- We told family. I felt better. Saw the baby in the ultrasound. “He” looked like he was chilling in a hammock. Already looked cute to me.
- Parents visited for the first time. When they left I felt like someone had pulled the beams from the floor I was standing on.
- We’re having a…girl! Frans and I are momentarily stunned. Frans is from a family of 90% men.
- Doggedly pursuing Dutch, taking the NT2 hugely pregnant, and…Ik ben geslaagd!!
- Got my first large, freelance assignment and my first fat check.
- Overdue 11 days. Stripped…next thing I know I’m feeling like I’m dying on a Civil War battlefield…right before I want to pass out, I hear “Catch your baby!” They say you forget; I haven’t forgotten. For the first time in my life, I am considering the possibility of having only one child.

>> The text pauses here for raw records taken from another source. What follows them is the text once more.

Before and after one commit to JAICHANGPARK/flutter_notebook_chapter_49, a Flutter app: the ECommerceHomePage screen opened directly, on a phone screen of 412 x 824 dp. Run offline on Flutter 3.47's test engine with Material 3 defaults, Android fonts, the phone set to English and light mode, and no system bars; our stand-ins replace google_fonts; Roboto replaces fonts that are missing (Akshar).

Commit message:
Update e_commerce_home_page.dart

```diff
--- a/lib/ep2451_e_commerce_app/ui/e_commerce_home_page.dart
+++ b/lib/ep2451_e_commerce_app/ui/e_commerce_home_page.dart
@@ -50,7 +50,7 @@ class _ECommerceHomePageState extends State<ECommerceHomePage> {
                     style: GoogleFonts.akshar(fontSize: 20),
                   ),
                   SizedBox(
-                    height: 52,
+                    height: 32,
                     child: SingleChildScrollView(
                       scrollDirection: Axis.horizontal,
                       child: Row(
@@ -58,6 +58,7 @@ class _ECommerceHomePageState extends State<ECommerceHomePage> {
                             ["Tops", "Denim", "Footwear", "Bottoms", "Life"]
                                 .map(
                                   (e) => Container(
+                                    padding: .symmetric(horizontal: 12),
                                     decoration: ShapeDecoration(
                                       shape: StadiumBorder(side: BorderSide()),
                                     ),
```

- Estella Christine van Santen is born at home, on a birthing stool, wide-eyed and surprised, arms and legs waving. I think, “Oh, I’m her mother!” and reach out to take the tiny, naked girl and hold her to my breast to keep her warm. She is and always will have our love. I find myself calling her, “My sweet girwul.”

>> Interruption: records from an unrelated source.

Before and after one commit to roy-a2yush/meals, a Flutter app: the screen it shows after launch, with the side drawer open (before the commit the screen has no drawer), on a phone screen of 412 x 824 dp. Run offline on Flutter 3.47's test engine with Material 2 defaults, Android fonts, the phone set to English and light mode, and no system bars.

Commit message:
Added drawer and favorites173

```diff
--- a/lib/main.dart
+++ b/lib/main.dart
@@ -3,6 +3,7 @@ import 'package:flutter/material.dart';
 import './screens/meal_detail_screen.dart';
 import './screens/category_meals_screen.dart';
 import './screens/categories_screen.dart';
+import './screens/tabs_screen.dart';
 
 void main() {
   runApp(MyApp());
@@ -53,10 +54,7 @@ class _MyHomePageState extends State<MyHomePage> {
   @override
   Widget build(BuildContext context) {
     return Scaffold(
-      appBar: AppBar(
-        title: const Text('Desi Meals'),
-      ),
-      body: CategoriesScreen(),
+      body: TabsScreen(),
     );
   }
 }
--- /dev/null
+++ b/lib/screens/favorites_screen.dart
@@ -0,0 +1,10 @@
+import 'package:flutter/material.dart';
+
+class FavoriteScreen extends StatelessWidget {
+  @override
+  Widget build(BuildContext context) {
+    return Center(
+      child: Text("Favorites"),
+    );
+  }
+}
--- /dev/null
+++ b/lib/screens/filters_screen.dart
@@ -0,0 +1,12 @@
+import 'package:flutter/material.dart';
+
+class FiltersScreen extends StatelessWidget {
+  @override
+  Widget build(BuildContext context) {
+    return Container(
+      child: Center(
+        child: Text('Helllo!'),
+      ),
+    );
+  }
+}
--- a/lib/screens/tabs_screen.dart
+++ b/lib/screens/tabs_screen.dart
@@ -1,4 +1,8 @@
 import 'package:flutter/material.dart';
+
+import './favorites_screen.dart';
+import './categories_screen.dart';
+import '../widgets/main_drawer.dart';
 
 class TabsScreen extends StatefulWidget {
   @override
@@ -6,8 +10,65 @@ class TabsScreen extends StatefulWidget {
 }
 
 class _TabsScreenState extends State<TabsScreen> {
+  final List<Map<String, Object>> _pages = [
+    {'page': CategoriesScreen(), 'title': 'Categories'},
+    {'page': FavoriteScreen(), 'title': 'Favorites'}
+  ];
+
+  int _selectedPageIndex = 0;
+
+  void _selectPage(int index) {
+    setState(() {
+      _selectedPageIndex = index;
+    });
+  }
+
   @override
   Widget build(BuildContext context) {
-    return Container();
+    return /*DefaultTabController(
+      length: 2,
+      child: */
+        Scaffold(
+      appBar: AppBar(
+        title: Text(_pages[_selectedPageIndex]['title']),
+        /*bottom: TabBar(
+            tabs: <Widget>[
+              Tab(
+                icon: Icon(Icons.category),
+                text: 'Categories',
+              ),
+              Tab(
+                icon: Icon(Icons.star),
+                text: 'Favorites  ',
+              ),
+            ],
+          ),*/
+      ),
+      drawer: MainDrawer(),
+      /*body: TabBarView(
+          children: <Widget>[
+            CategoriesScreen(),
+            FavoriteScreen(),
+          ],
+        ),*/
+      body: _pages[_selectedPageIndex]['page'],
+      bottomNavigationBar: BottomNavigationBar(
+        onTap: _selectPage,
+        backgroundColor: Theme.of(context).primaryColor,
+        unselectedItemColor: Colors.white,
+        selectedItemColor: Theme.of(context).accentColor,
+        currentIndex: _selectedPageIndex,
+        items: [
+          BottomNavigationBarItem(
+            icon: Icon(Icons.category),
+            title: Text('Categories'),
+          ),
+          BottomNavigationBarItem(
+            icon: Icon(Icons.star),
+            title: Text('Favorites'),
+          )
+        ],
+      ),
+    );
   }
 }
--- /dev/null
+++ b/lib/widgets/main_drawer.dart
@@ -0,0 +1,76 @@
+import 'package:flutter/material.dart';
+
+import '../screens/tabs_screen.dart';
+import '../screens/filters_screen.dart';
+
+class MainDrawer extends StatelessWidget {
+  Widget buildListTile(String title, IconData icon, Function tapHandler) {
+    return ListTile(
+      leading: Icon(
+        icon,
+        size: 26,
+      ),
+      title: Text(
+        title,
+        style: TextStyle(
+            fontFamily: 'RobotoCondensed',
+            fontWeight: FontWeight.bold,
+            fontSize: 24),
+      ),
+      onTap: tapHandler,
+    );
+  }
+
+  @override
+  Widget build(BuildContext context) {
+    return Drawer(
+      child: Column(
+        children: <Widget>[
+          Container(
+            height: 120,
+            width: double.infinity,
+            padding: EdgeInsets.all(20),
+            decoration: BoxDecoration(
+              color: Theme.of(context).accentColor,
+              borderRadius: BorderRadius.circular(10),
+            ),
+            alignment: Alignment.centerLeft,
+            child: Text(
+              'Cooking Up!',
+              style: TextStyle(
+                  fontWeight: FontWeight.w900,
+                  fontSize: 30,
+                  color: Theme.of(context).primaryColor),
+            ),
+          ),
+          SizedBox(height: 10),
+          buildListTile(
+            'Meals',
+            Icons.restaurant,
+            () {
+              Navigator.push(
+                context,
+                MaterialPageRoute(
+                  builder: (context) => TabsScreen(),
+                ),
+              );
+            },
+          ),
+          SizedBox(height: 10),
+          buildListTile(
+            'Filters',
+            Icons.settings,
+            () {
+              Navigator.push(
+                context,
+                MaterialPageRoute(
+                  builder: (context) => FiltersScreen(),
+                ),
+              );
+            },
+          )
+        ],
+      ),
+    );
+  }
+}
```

- My mother is with us before, during, and for two weeks after Estella’s birth. Estella is the name of her mother, my grandmother.
- My nipples are dying on a Civil War battlefield. I have almost every breast malady known to new mothers. The first three weeks of breastfeeding are *almost* as difficult as the thirteen hours of labor.
- Frans and I move through the first two months of Estella’s life made giddy by her existence and beauty, with an odd wonder at how we’re still alive after such little sleep.
- I black out during conversations with the baristas at my favorite café while trying to complete a freelance assignment in between feedings.
- I am questioning everything about motherhood…and have to stop myself from compulsively researching every symptom online or calling all of the mothers I know.
- Estella begins to sleep through the night and suddenly, I am reborn. I want to simultaneously choreograph a new dance in the living room, clean and organize the whole house, go shopping for stylish clothing, and become a young and hip entrepreneur. I am convinced I can do it all. Oh wait, just stepping out to get fresh ingredients for tonight’s three course meal!
And here I am, at Anne & Max, knows that somehow to write is to obey.
And now that I’ve gotten this list out in the open, let the obedience begin.